▼▼▼
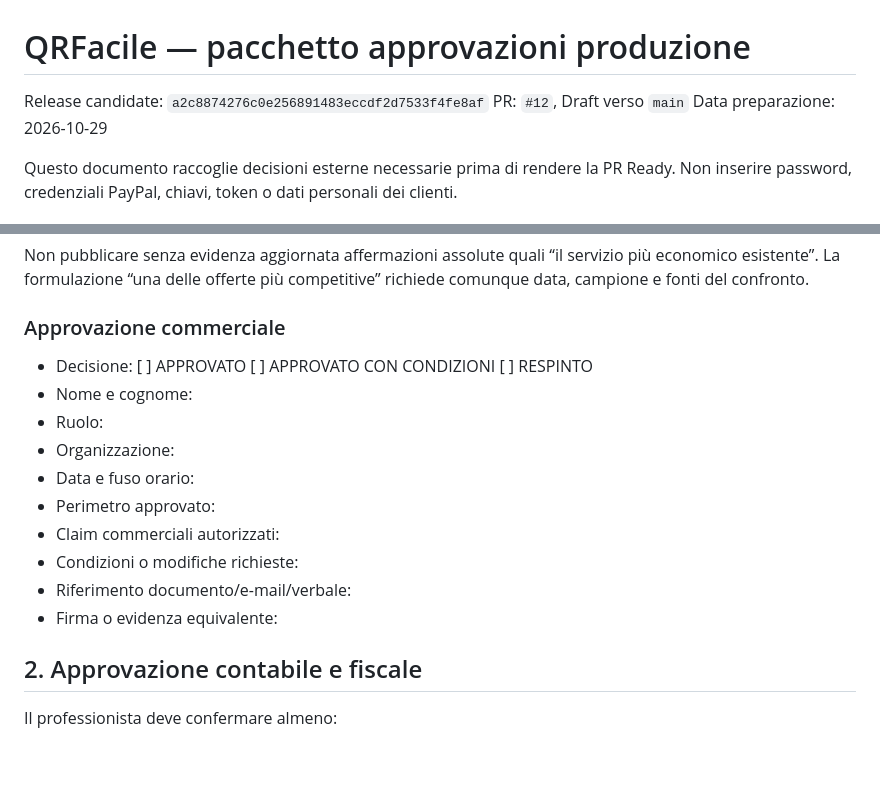
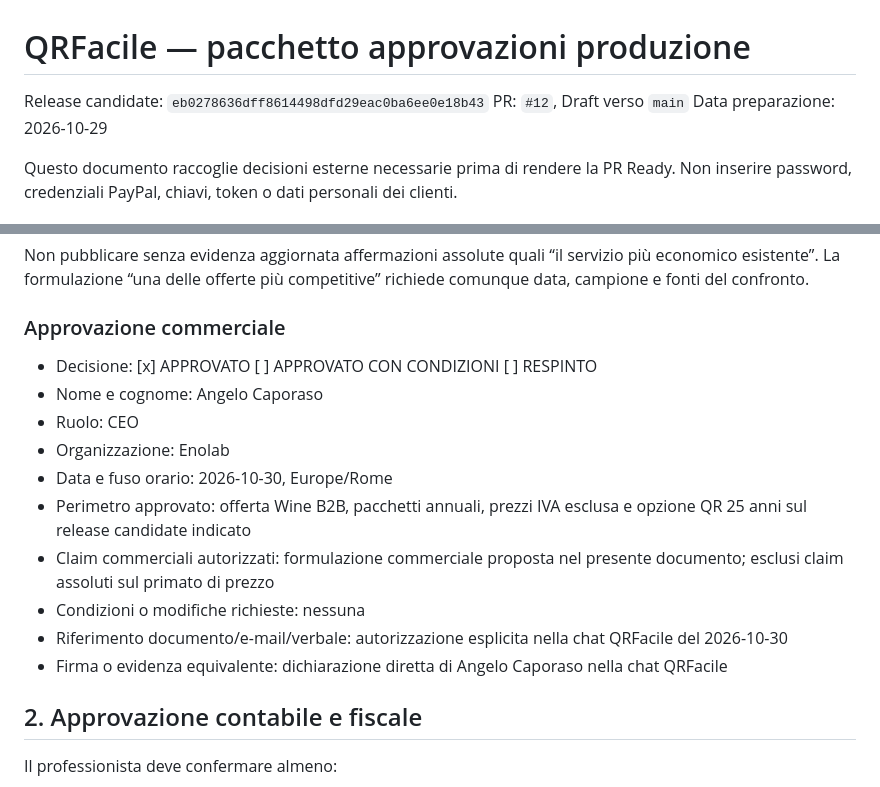
Before and after one commit to acaporaso75-del/qrfacile, a Markdown page: docs/PRODUCTION_APPROVALS_2026-10-29.md, 2 parts joined by grey strips. Drawn GitHub-style; blank space fills up the shorter version.

Commit message:
docs(release): record commercial approval

```diff
--- a/docs/PRODUCTION_APPROVALS_2026-10-29.md
+++ b/docs/PRODUCTION_APPROVALS_2026-10-29.md
@@ -1,6 +1,6 @@
 # QRFacile — pacchetto approvazioni produzione
 
-Release candidate: `a2c8874276c0e256891483eccdf2d7533f4fe8af`
+Release candidate: `eb0278636dff8614498dfd29eac0ba6ee0e18b43`
 PR: `#12`, Draft verso `main`
 Data preparazione: 2026-10-29
 
@@ -33,16 +33,16 @@ Non pubblicare senza evidenza aggiornata affermazioni assolute quali “il servi
 
 ### Approvazione commerciale
 
-- Decisione: [ ] APPROVATO  [ ] APPROVATO CON CONDIZIONI  [ ] RESPINTO
-- Nome e cognome:
-- Ruolo:
-- Organizzazione:
-- Data e fuso orario:
-- Perimetro approvato:
-- Claim commerciali autorizzati:
-- Condizioni o modifiche richieste:
-- Riferimento documento/e-mail/verbale:
-- Firma o evidenza equivalente:
+- Decisione: [x] APPROVATO  [ ] APPROVATO CON CONDIZIONI  [ ] RESPINTO
+- Nome e cognome: Angelo Caporaso
+- Ruolo: CEO
+- Organizzazione: Enolab
+- Data e fuso orario: 2026-10-30, Europe/Rome
+- Perimetro approvato: offerta Wine B2B, pacchetti annuali, prezzi IVA esclusa e opzione QR 25 anni sul release candidate indicato
+- Claim commerciali autorizzati: formulazione commerciale proposta nel presente documento; esclusi claim assoluti sul primato di prezzo
+- Condizioni o modifiche richieste: nessuna
+- Riferimento documento/e-mail/verbale: autorizzazione esplicita nella chat QRFacile del 2026-10-30
+- Firma o evidenza equivalente: dichiarazione diretta di Angelo Caporaso nella chat QRFacile
 
 ## 2. Approvazione contabile e fiscale
 
```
▲▲▲
YOUR OBJECTIVE
Please restate each entry exactly, but drop any picture it holds.

FINAL ANSWER
Before and after one commit to acaporaso75-del/qrfacile, a Markdown page: docs/PRODUCTION_APPROVALS_2026-10-29.md, 2 parts joined by grey strips. Drawn GitHub-style; blank space fills up the shorter version.

Commit message:
docs(release): record commercial approval

```diff
--- a/docs/PRODUCTION_APPROVALS_2026-10-29.md
+++ b/docs/PRODUCTION_APPROVALS_2026-10-29.md
@@ -1,6 +1,6 @@
 # QRFacile — pacchetto approvazioni produzione
 
-Release candidate: `a2c8874276c0e256891483eccdf2d7533f4fe8af`
+Release candidate: `eb0278636dff8614498dfd29eac0ba6ee0e18b43`
 PR: `#12`, Draft verso `main`
 Data preparazione: 2026-10-29
 
@@ -33,16 +33,16 @@ Non pubblicare senza evidenza aggiornata affermazioni assolute quali “il servi
 
 ### Approvazione commerciale
 
-- Decisione: [ ] APPROVATO  [ ] APPROVATO CON CONDIZIONI  [ ] RESPINTO
-- Nome e cognome:
-- Ruolo:
-- Organizzazione:
-- Data e fuso orario:
-- Perimetro approvato:
-- Claim commerciali autorizzati:
-- Condizioni o modifiche richieste:
-- Riferimento documento/e-mail/verbale:
-- Firma o evidenza equivalente:
+- Decisione: [x] APPROVATO  [ ] APPROVATO CON CONDIZIONI  [ ] RESPINTO
+- Nome e cognome: Angelo Caporaso
+- Ruolo: CEO
+- Organizzazione: Enolab
+- Data e fuso orario: 2026-10-30, Europe/Rome
+- Perimetro approvato: offerta Wine B2B, pacchetti annuali, prezzi IVA esclusa e opzione QR 25 anni sul release candidate indicato
+- Claim commerciali autorizzati: formulazione commerciale proposta nel presente documento; esclusi claim assoluti sul primato di prezzo
+- Condizioni o modifiche richieste: nessuna
+- Riferimento documento/e-mail/verbale: autorizzazione esplicita nella chat QRFacile del 2026-10-30
+- Firma o evidenza equivalente: dichiarazione diretta di Angelo Caporaso nella chat QRFacile
 
 ## 2. Approvazione contabile e fiscale
 
```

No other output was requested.